Previous studies suggested that interstrain variations in the mitogenic response of murine lymphocytes to concanavalin A (Con A), phytohemagglutinin (PHA) and bacterial lipopolysaccharide (LPS) are genetically controlled. DNA and RNA synthesis in splenic lymphocytes from 6 inbred strains of mice were examined in response to PHA, Con A, and LPS along with other measures of lymphocyte activation. Marked variations in nucleic acid synthesis in mitogen-stimulated lymphocytes from these strains were noted when assessed by the incorporation of radiolabeled precursors into DNA or RNA. Cells from PL/J incorporated two to four times more radiolabel into DNA and RNA in response to PHA and Con A than cells from the other strains whereas cells from CBA/J, AKR/J and C57BL/6J exhibited the highest response to LPS. Variation in optimum mitogen concentration, time of peak response in culture, proportion of B and T lymphocytes, extent of the S-phase of the cell cycle, or differences in mitogen receptor affinity and number could not account for these experimental observations. There was, however, no correlation between the increases in nucleic acid synthesis and the actual number of activated lymphocytes when mitotic indices, lymphoblast numbers or number of S-phase cells were measured. Little strain variation in the number of lymphocytes activated in response to each mitogen was observed with the exception of the low response of C3H/HeJ to LPS. These studies suggest that some of the genetic variation in the incorporation of labeled precursors into nucleic acid does not reflect the number of lymphocytes activated. Measurement of DNA and RNA synthetic responses alone may not be an accurate assessment of the activation process.
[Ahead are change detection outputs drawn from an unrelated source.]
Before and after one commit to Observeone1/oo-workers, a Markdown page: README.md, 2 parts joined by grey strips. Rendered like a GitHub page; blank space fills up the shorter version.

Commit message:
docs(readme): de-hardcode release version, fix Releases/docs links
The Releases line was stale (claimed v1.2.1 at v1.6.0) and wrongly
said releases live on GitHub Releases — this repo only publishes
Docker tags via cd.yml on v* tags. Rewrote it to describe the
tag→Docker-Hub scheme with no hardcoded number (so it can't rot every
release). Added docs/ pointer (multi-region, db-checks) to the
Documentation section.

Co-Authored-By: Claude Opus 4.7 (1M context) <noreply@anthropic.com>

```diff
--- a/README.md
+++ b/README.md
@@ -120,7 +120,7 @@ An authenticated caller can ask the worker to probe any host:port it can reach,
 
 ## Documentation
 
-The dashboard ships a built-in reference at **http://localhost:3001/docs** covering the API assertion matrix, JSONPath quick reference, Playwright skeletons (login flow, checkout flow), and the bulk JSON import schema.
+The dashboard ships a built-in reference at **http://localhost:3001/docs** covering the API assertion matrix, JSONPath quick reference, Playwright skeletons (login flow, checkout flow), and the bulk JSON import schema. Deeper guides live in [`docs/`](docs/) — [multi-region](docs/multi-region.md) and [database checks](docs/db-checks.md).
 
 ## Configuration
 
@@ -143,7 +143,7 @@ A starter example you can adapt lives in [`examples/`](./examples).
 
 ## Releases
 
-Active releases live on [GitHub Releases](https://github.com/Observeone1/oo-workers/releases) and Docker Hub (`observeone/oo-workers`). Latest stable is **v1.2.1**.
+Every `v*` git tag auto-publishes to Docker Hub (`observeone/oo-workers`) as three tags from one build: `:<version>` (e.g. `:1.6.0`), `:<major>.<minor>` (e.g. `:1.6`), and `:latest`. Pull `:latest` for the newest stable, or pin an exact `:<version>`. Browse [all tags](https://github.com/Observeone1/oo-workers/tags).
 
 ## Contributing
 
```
|Number of pages||10|
|Journal||Journal of Immunology|
|State||Published - Dec 1 1977|